── INPUT RECORDS

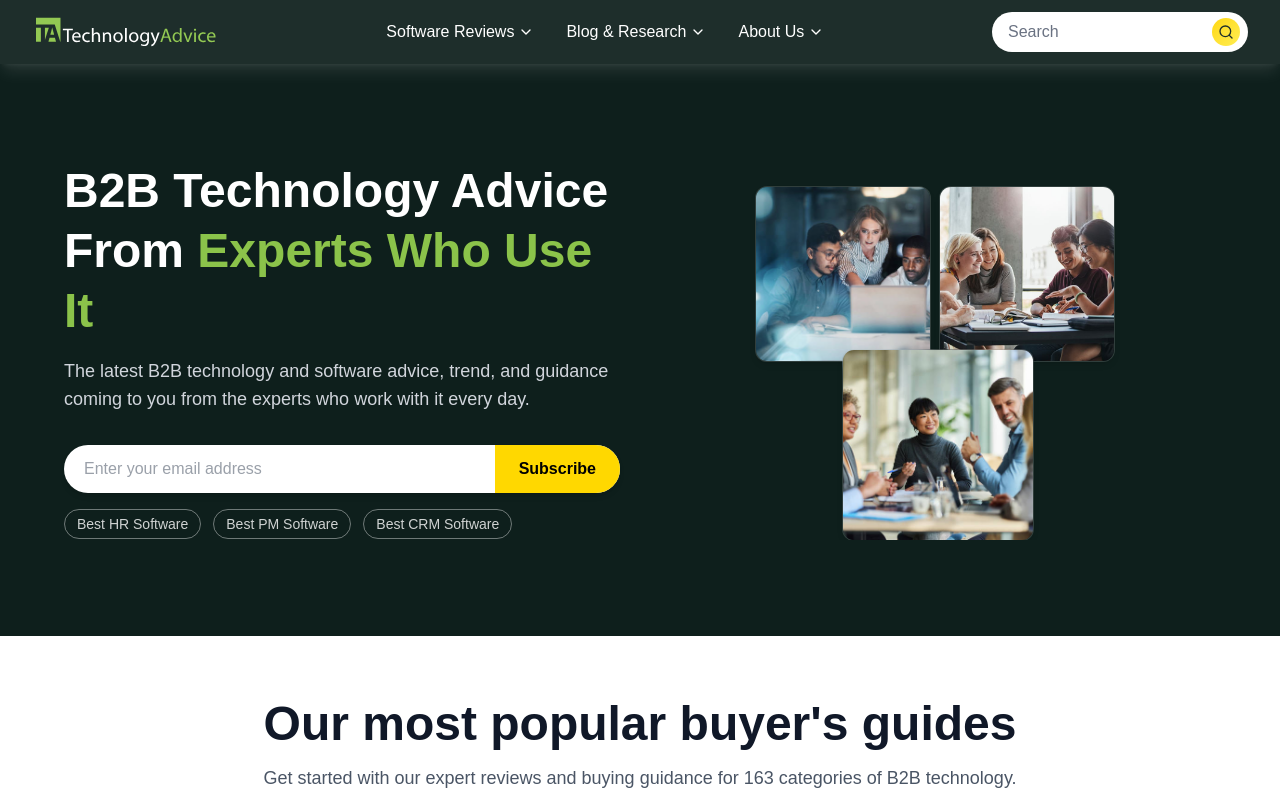
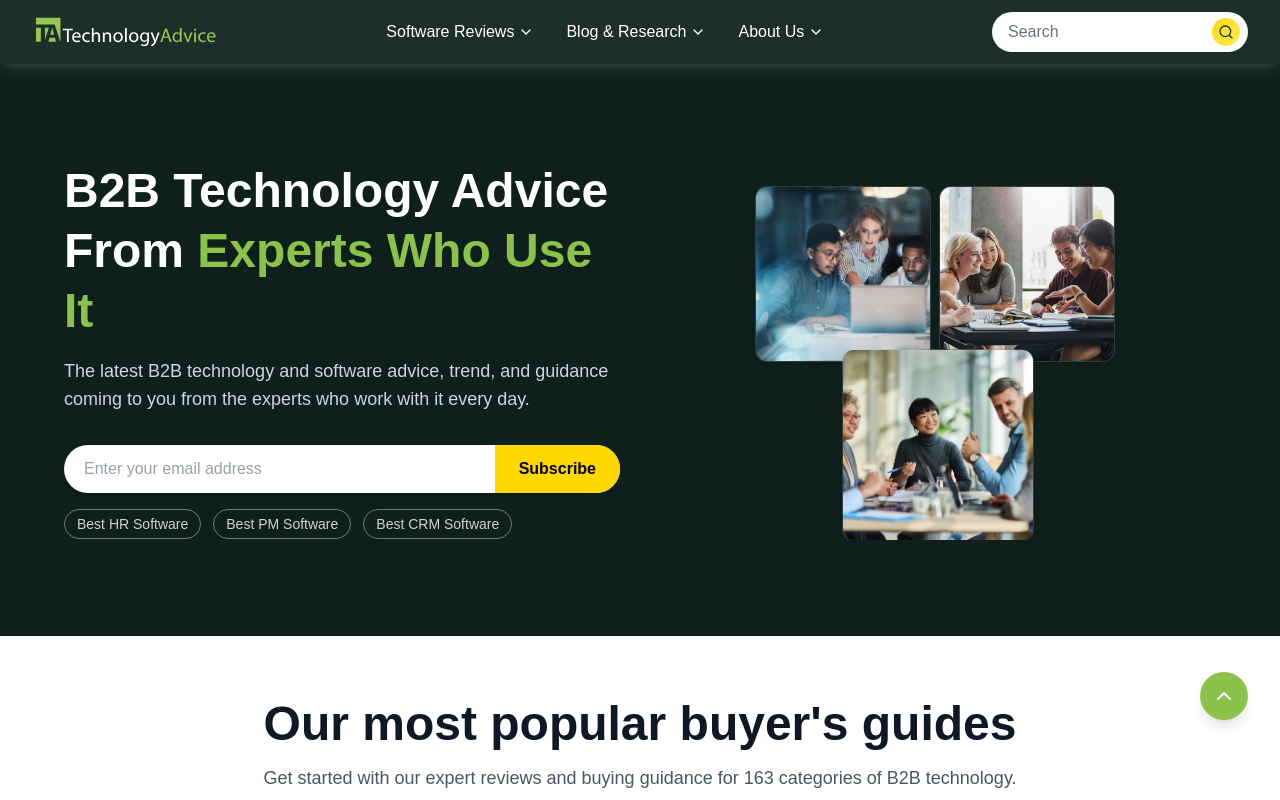
Before and after one commit to md-Gafrujama/the-tech-quotes, a Next.js app: page / in a window 1280 px wide. Shown: the top 800 px of the page. Built offline with nearby package versions, Linux system fonts and the light colour scheme.

Commit message:
Arrownavigation.jsx page updated

```diff
--- a/src/app/layout.jsx
+++ b/src/app/layout.jsx
@@ -2,6 +2,7 @@
 import "./globals.css";
 import Navbar from "@/components/Navbar";
 import Footer from "@/components/Footer";
+import ArrowNavigation from '@/components/ArrowNavigation';
 const geistSans = Geist({
   variable: "--font-geist-sans",
   subsets: ["latin"],
@@ -25,6 +26,7 @@
       >
         <Navbar/>
         {children}
+        <ArrowNavigation />
         <Footer />
       </body>
 
--- /dev/null
+++ b/src/components/ArrowNavigation.jsx
@@ -0,0 +1,49 @@
+'use client';
+
+import { useState, useEffect } from "react";
+import { ChevronUp, ChevronDown } from "lucide-react";
+
+const ArrowNavigation = () => {
+  const [isAtBottom, setIsAtBottom] = useState(false);
+
+  const checkScrollPosition = () => {
+    const scrollTop = window.scrollY;
+    const scrollHeight = document.documentElement.scrollHeight;
+    const clientHeight = document.documentElement.clientHeight;
+
+    setIsAtBottom(scrollTop + clientHeight >= scrollHeight - 100);
+  };
+
+  const handleScroll = () => {
+    window.scrollTo({
+      top: isAtBottom ? 0 : document.documentElement.scrollHeight,
+      behavior: "smooth",
+    });
+  };
+
+  useEffect(() => {
+    window.addEventListener("scroll", checkScrollPosition);
+    checkScrollPosition(); // initial check in case page loads scrolled
+
+    return () => window.removeEventListener("scroll", checkScrollPosition);
+  }, []);
+
+  return (
+    <div className="fixed bottom-20 right-8 z-50">
+      <button
+        onClick={handleScroll}
+        aria-label={isAtBottom ? "Scroll to top" : "Scroll to bottom"}
+        className="p-3 bg-[#8BC34A] rounded-full cursor-pointer hover:bg-[#8BC34A]/90 transition-all duration-200 shadow-lg"
+        type="button"
+      >
+        {isAtBottom ? (
+          <ChevronUp className="h-6 w-6 text-white" />
+        ) : (
+          <ChevronDown className="h-6 w-6 text-white" />
+        )}
+      </button>
+    </div>
+  );
+};
+
+export default ArrowNavigation;
```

────

EXERCISE GOAL:
Please copy out the entries above exactly as they appear, but skip their images.

ANSWER TO THE EXERCISE:
Before and after one commit to md-Gafrujama/the-tech-quotes, a Next.js app: page / in a window 1280 px wide. Shown: the top 800 px of the page. Built offline with nearby package versions, Linux system fonts and the light colour scheme.

Commit message:
Arrownavigation.jsx page updated

```diff
--- a/src/app/layout.jsx
+++ b/src/app/layout.jsx
@@ -2,6 +2,7 @@
 import "./globals.css";
 import Navbar from "@/components/Navbar";
 import Footer from "@/components/Footer";
+import ArrowNavigation from '@/components/ArrowNavigation';
 const geistSans = Geist({
   variable: "--font-geist-sans",
   subsets: ["latin"],
@@ -25,6 +26,7 @@
       >
         <Navbar/>
         {children}
+        <ArrowNavigation />
         <Footer />
       </body>
 
--- /dev/null
+++ b/src/components/ArrowNavigation.jsx
@@ -0,0 +1,49 @@
+'use client';
+
+import { useState, useEffect } from "react";
+import { ChevronUp, ChevronDown } from "lucide-react";
+
+const ArrowNavigation = () => {
+  const [isAtBottom, setIsAtBottom] = useState(false);
+
+  const checkScrollPosition = () => {
+    const scrollTop = window.scrollY;
+    const scrollHeight = document.documentElement.scrollHeight;
+    const clientHeight = document.documentElement.clientHeight;
+
+    setIsAtBottom(scrollTop + clientHeight >= scrollHeight - 100);
+  };
+
+  const handleScroll = () => {
+    window.scrollTo({
+      top: isAtBottom ? 0 : document.documentElement.scrollHeight,
+      behavior: "smooth",
+    });
+  };
+
+  useEffect(() => {
+    window.addEventListener("scroll", checkScrollPosition);
+    checkScrollPosition(); // initial check in case page loads scrolled
+
+    return () => window.removeEventListener("scroll", checkScrollPosition);
+  }, []);
+
+  return (
+    <div className="fixed bottom-20 right-8 z-50">
+      <button
+        onClick={handleScroll}
+        aria-label={isAtBottom ? "Scroll to top" : "Scroll to bottom"}
+        className="p-3 bg-[#8BC34A] rounded-full cursor-pointer hover:bg-[#8BC34A]/90 transition-all duration-200 shadow-lg"
+        type="button"
+      >
+        {isAtBottom ? (
+          <ChevronUp className="h-6 w-6 text-white" />
+        ) : (
+          <ChevronDown className="h-6 w-6 text-white" />
+        )}
+      </button>
+    </div>
+  );
+};
+
+export default ArrowNavigation;
```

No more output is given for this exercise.